Sunday, November 11, 2007

Harlem Rivers

Note to my publishing colleagues: someone needs to sign Sam Rivers to write his memoirs. He has the distinction of having played with Miles Davis, Cecil Taylor, and Dizzy Gillespie. As one would expect, he has a lot of stories, which as evidenced last night, he is eager to tell.

Rivers was the focus of a three part Columbia/Harlem Jazz Project concert at Aaron Davis Hall Saturday. The first part was an interview conducted by Brent Hayes Edwards, in which Rivers proved a cooperative subject—no Stephen Wright monosyllabic responses for him—followed by various small groups drawn from the Rivbea Orchestra, concluding with the full Rivbea.

While Rivers’ claimed his facility on reeds has slowed due to age, it was not apparent during his sets, especially when spontaneously improvising as part of his trio, with Doug Matthews on bass and Rion Smith on drums. Equally impressive was their rendition of his ballad “Nightfall.” Although enjoyable, his horn ensembles were not up to the same level of emotional heft. The concluding performances by the full orchestra had great energy, but are striking in their difference from his spontaneous compositions.

While Rivers is revered for his early avant-garde work in the 1960’s and 1970’s and his contemporary free improvisations, the big band charts Rivbea played last night brought to mind some of the funky late 1960’s big band work of Gerald Wilson and (no kidding) even Buddy Rich. With funky electric bass lines and short but swinging solos, tunes like “Quagmire” sounded a world away from the small group. That is not a bad thing though. In fact, it makes for a fascinating evening of music.

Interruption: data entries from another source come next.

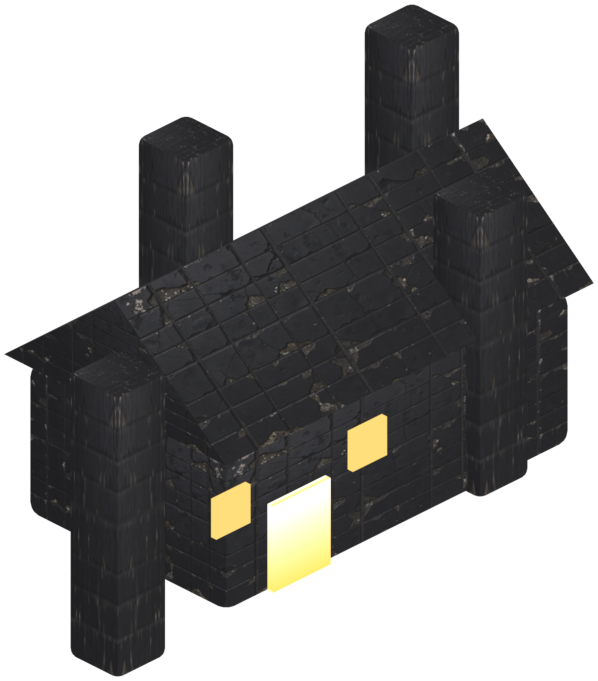
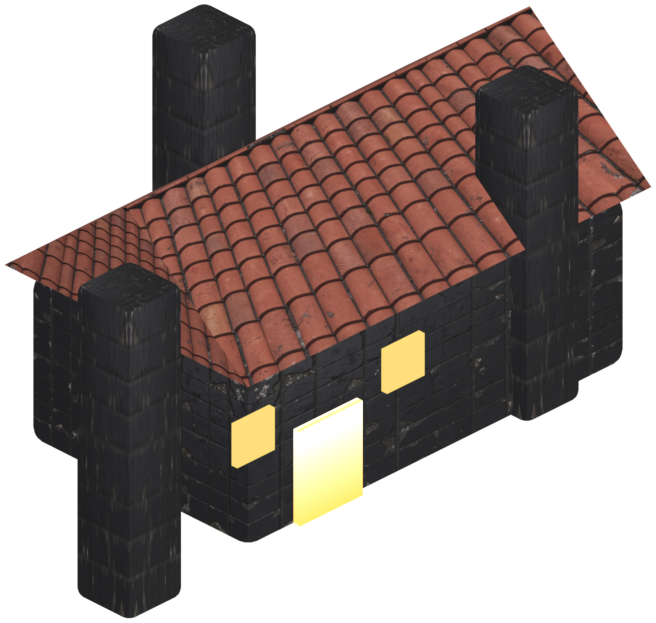
feat(world122): 仓鼠兵营屋顶换红瓦片——roof_tex 生图红瓦 + 屋顶 prism 材质 roof
Condensed 4 adjacent commits from the original history:
- e9b63d8b fix(companion)+test(warrior): 仓鼠战士攻击再进入重播完整起步——walk 分支重置 hamsterAtk 标记（attack→walk→attack 仍播 1~24 帧）；CDP 探针加 send 超时/页面自愈/再攻击两段式断言（实机 21/21）
- 6985e8cb fix(companion): 仓鼠战士攻击动画与 2s 间隔对齐——起步 24 帧@12fps=2.0s、循环 19 帧@9.5fps=2.0s，两段周期均等于攻击间隔（挥砍与伤害节拍同步，CDP 实测起步 2041ms 切循环）；契约测试 34/34 + 实机 22/22
- 0aa0c0d8 fix(world122): 仓鼠兵营删独立柱——44.8° 布局后右塔投影成独立高柱，三塔+主体更稳
- b1d2e781 feat(world122): 仓鼠兵营屋顶换红瓦片——roof_tex 生图红瓦 + 屋顶 prism 材质 roof

diff --git a/src/phaser/scenes/GameScene.js b/src/phaser/scenes/GameScene.js
@@ -690,6 +690,9 @@ export class GameScene extends Scene {
                     // 12 帧循环（无 startFrames 走简单路径）；仓鼠矿工保留起步全播+循环
                     // 两段式（配置带 startFrames 时走两段）。
                     sprite.setData('lunaRunning', false);
+                    // 离开攻击状态必须重置战士攻击标记：attack→walk→attack 再次进入攻击时
+                    // 仍播完整 1~24 帧起步（2026-08-16 用户口径：从其他状态进攻击播完整循环）
+                    sprite.setData('hamsterAtk', false);
                     const walkStartKey = `${walkKey}_start`;
                     if (anims.walk.startFrames && this.anims.exists(walkStartKey)) {
                         if (!sprite.getData('hamsterWalk')) {

diff --git a/CHANGELOG.md b/CHANGELOG.md
@@ -1,4 +1,19 @@
 # 变更日志
+### 对话：仓鼠兵营屋顶换红瓦片（2026-08-16）
+- 需求：屋顶用红瓦片贴图替换（原为黑砖同款）。
+- 贴图：`comfyui-gen.py --host 192.168.3.142 --model flux2-klein-4b-walltex` 红瓦
+  （seed 12202，1024×656，RGB 151/87/70 红主色 / 白边 0% / 格栅峰强）。
+- 接入：spec 新增 `roof_tex = hamster_barracks_roof_tex.png`，屋顶 prism 材质 `wall → roof`；
+  墙身/塔台保持黑砖 `wall`。重渲入库 `assets/terrain/hamster_barracks.png`（656×623，
+  顶部/中部红瓦 30%+、底部黑砖 0%）。
+
+### 对话：仓鼠兵营删独立柱——44.8° 布局的后右塔投影成独立高柱（2026-08-16）
+- 用户复测：渲染里有一根"独立在外"的柱子。像素定位 = 后右塔（local 153.5,68，
+  world x≈+56）在屏幕右上从 y=5 贯穿到 y=537，与主体分离。
+- 修复：删除该塔台图元 → 三塔（前左/前右/后左）+ 主体；重新渲染入库
+  `assets/terrain/hamster_barracks.png`（656×623）。44.8° 布局注意：后右角塔
+  投影会独立矗立在建筑右上，视觉像多余柱子，可省。
+
 ### 对话：仓鼠兵营建模——黑砖方块主体 + 四角细长塔台（2026-08-16，角度 44.8° 修正）
 - **需求**：参照仓鼠小屋建模经验，建「仓鼠兵营」（方块主体 + 周围圆柱/方块细长塔台，同角度），
   先建模再走生图管线出黑砖贴图渲染。

diff --git a/.agents/skills/game-dev-lessons/SKILL.md b/.agents/skills/game-dev-lessons/SKILL.md
@@ -902,6 +902,9 @@ this.ai = config.ai || {};
 - 等距 30° 投影下物体屏幕高度 ≈ `-(y·cos30 + z·sin30)`：**z 更高不代表屏幕上更高**——
   y 越靠前（负）投影越低。前塔尖顶 z 比屋脊高 80+ 仍被屋顶前坡遮挡（仓鼠兵营实测）。
 - 结论：塔台/装饰件**做平顶最稳**；要尖顶就放在 y≥0（屋脊后方）才能露出。
+- **44.8° 布局的"多余柱子"陷阱**：后右角塔（local 153.5,68 → world x≈+56）在屏幕上
+  会独立矗立在建筑右上（从顶贯穿到中段，与主体分离），视觉像多出来的柱子——仓鼠兵营
+  已删该塔。角塔数量按剪影验收，别默认四角全上。
 - 建模复用：仓鼠小屋同视角 spec 模板（elevation 30 / azimuth 0 / resolution 1024 /
   bottom_y 880 / max_width_frac 0.8）；黑砖走 klein-walltex LoRA
   （`--host 192.168.3.142 --model flux2-klein-4b-walltex`），验收看暗色/白边 0%/砖格 FFT 峰。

Watching Rivers is a show unto itself. Again, his playing is still remarkably strong (his protests notwithstanding). His communication as a leader can be a bit chaotic, but one can definitely see how the Rivers was a natural in the 1970’s loft scene. Saturday he was not afraid to call musicians back and start over, but not in a confrontational way a la Mingus. He was just uninhibited by the concert stage in any manner. He is a trip to listen to, but unfortunately some of the stories cut into the time for the music. That is why he needs a publisher. There must be a house out there for him.

Rivers now lives in Florida, where the Rivbea Orchestra has a regular gig in Orlando at the Palace Theatre every second Wednesday. Since he does not play New York as often now, last night’s concert was an event, which should have been better publicized by Columbia. Believe me, I get a lot of press releases, but I only heard about it on myspace. This is why you should make “friends” with all the musicians you enjoy—you might otherwise miss a great show.